▶ [PROBLEM]:
Which lines below mention "hint"? Pick each one out.

[DATASET CONTENT Boundary: Start]

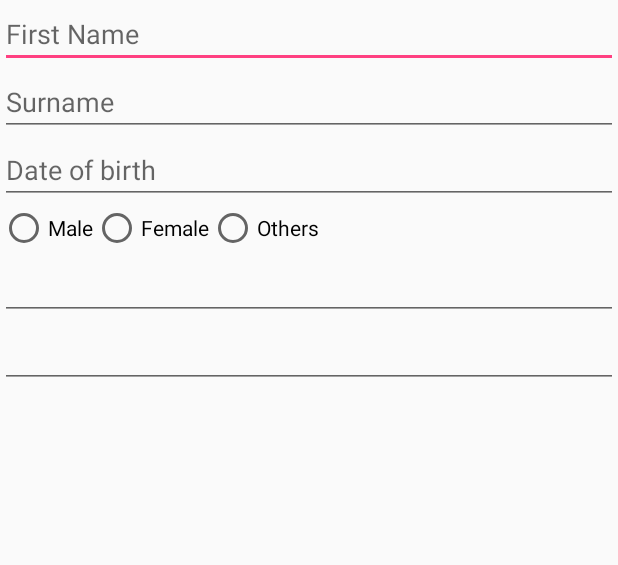
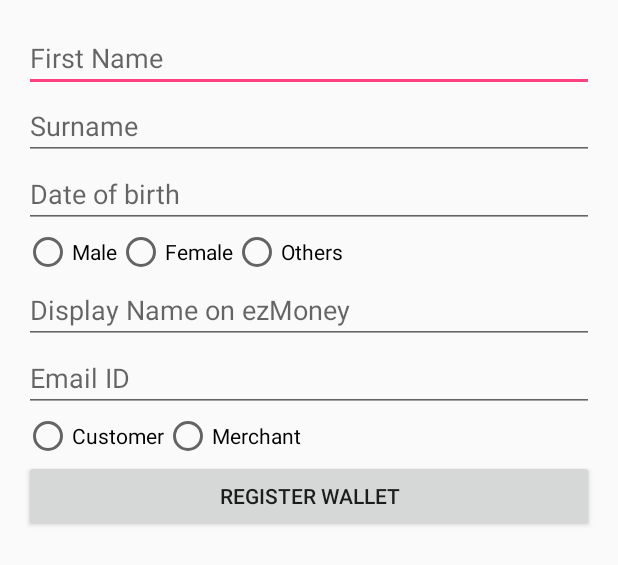
Before and after one commit to madvirus420/ezmoney, an Android app: the layout activity_register_wallet.xml on its own in the app's theme, with its tools: preview values and no code run, on a phone screen of 412 x 824 dp. Shown: the top 565 px of the screen. Run offline under Robolectric (Android 15) with nearby library versions, the phone set to English and light mode, and no system bars.

```diff
--- a/app/build.gradle
+++ b/app/build.gradle
@@ -26,4 +26,5 @@ dependencies {
     compile 'com.android.support:design:23.1.1'
     compile 'com.github.paolorotolo:appintro:3.2.0'
     compile 'com.koushikdutta.ion:ion:+'
+    compile 'com.google.android.gms:play-services-gcm:8.3.0'
 }
--- a/app/src/main/AndroidManifest.xml
+++ b/app/src/main/AndroidManifest.xml
@@ -26,6 +26,9 @@
         <activity
             android:name=".activities.intro.DoneSlide"
             android:theme="@style/AppTheme"></activity>
+        <activity
+            android:name=".activities.register.RegisterWallet"
+            android:theme="@style/AppTheme"></activity>
     </application>
 
 </manifest>
--- a/app/src/main/res/layout/activity_register_wallet.xml
+++ b/app/src/main/res/layout/activity_register_wallet.xml
@@ -1,8 +1,31 @@
 <?xml version="1.0" encoding="utf-8"?>
-<LinearLayout xmlns:android="http://schemas.android.com/apk/res/android"
-    android:orientation="vertical"
+
+<ScrollView
+    android:id="@+id/login_form"
+    xmlns:android="http://schemas.android.com/apk/res/android"
+    xmlns:tools="http://schemas.android.com/tools"
     android:layout_width="match_parent"
     android:layout_height="match_parent">
+
+    <LinearLayout
+        android:layout_width="match_parent"
+        android:layout_height="match_parent"
+        android:gravity="center_horizontal"
+        android:orientation="vertical"
+        android:paddingBottom="@dimen/activity_vertical_margin"
+        android:paddingLeft="@dimen/activity_horizontal_margin"
+        android:paddingRight="@dimen/activity_horizontal_margin"
+        android:paddingTop="@dimen/activity_vertical_margin"
+        tools:context=".activities.register.RegisterWallet">
+
+        <!-- Login progress -->
+        <ProgressBar
+            android:id="@+id/login_progress"
+            style="?android:attr/progressBarStyleLarge"
+            android:layout_width="wrap_content"
+            android:layout_height="wrap_content"
+            android:layout_marginBottom="8dp"
+            android:visibility="gone" />
 
     <EditText
         android:layout_width="match_parent"
@@ -10,7 +33,7 @@
         android:inputType="textPersonName"
         android:hint="First Name"
         android:ems="10"
-        android:id="@+id/editText" />
+        android:id="@+id/register_wallet_fname" />
 
     <EditText
         android:layout_width="match_parent"
@@ -18,7 +41,7 @@
         android:inputType="textPersonName"
         android:hint="Surname"
         android:ems="10"
-        android:id="@+id/editText2" />
+        android:id="@+id/register_wallet_lname" />
 
     <EditText
         android:layout_width="match_parent"
@@ -26,7 +49,7 @@
         android:inputType="date"
         android:ems="10"
         android:hint="@string/action_date"
-        android:id="@+id/editText3" />
+        android:id="@+id/register_wallet_dob" />
 
     <RadioGroup
         android:layout_width="fill_parent"
@@ -35,21 +58,21 @@
         android:orientation="horizontal">
 
         <RadioButton
-            android:id="@+id/signup_gender_male"
+            android:id="@+id/register_wallet_gender_male"
             android:layout_width="wrap_content"
             android:layout_height="wrap_content"
             android:onClick="onRadioButtonClicked"
             android:text="Male" />
 
         <RadioButton
-            android:id="@+id/signup_gender_female"
+            android:id="@+id/register_wallet_gender_female"
             android:layout_width="wrap_content"
             android:layout_height="wrap_content"
             android:onClick="onRadioButtonClicked"
             android:text="Female" />
 
         <RadioButton
-            android:id="@+id/signup_gender_others"
+            android:id="@+id/register_wallet_gender_others"
             android:layout_width="wrap_content"
             android:layout_height="wrap_content"
             android:onClick="onRadioButtonClicked"
@@ -60,14 +83,46 @@
     <EditText
         android:layout_width="match_parent"
         android:layout_height="wrap_content"
-        android:id="@+id/editText4" />
+        android:id="@+id/register_wallet_display_name"
+        android:hint="Display Name on ezMoney" />
 
     <EditText
         android:layout_width="match_parent"
         android:layout_height="wrap_content"
         android:inputType="textEmailAddress"
+        android:hint="Email ID"
         android:ems="10"
-        android:id="@+id/editText5"
+        android:id="@+id/register_wallet_email"
         android:layout_gravity="center_horizontal" />
 
-</LinearLayout>
+        <RadioGroup
+            android:layout_width="fill_parent"
+            android:layout_height="wrap_content"
+            android:contentDescription="userType"
+            android:orientation="horizontal">
+
+            <RadioButton
+                android:id="@+id/register_wallet_user_customer"
+                android:layout_width="wrap_content"
+                android:layout_height="wrap_content"
+                android:onClick="onRadioButtonClicked"
+                android:text="Customer" />
+
+            <RadioButton
+                android:id="@+id/register_wallet_user_merchant"
+                android:layout_width="wrap_content"
+                android:layout_height="wrap_content"
+                android:onClick="onRadioButtonClicked"
+                android:text="Merchant" />
+
+        </RadioGroup>
+
+        <Button
+            android:layout_width="fill_parent"
+            android:layout_height="wrap_content"
+            android:text="@string/action_register"
+            android:id="@+id/register_wallet_register_button" />
+
+    </LinearLayout>
+
+</ScrollView>
--- a/app/src/main/res/layout/content_main.xml
+++ b/app/src/main/res/layout/content_main.xml
@@ -21,8 +21,8 @@
     <Button
         android:layout_width="fill_parent"
         android:layout_height="wrap_content"
-        android:text="New Button"
-        android:id="@+id/button"
+        android:text="@string/action_register"
+        android:id="@+id/button_main_register"
         android:layout_below="@+id/textView"
         android:layout_alignParentLeft="true"
         android:layout_alignParentStart="true"
--- a/app/src/main/res/values/strings.xml
+++ b/app/src/main/res/values/strings.xml
@@ -5,4 +5,6 @@
     <string name="action_date">Date of birth</string>
 
 
+    <string name="action_error_mandatory">This field is mandatory</string>
+    <string name="gcm_defaultSenderId"></string>
 </resources>
```
Also changed, not shown: app/src/main/java/com/sadhus/ezmoney/activities/core/MainActivity.java (+19 -0 lines), app/src/main/java/com/sadhus/ezmoney/activities/register/RegisterWallet.java (+434 -1 lines), app/src/main/java/com/sadhus/ezmoney/util/Constants.java (+22 -0 lines), app/src/main/java/com/sadhus/ezmoney/util/ModjadjiClientUtil.java (added, +27 -0 lines), app/src/main/java/com/sadhus/ezmoney/util/MyGcmListenerService.java (added, +111 -0 lines), app/src/main/java/com/sadhus/ezmoney/util/MyInstanceIDListenerService.java (added, +41 -0 lines).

[DATASET CONTENT Boundary: End]

▶ [TASK RESPONSE]:
         android:hint="First Name"
         android:hint="Surname"
         android:hint="@string/action_date"
+        android:hint="Display Name on ezMoney" />
+        android:hint="Email ID"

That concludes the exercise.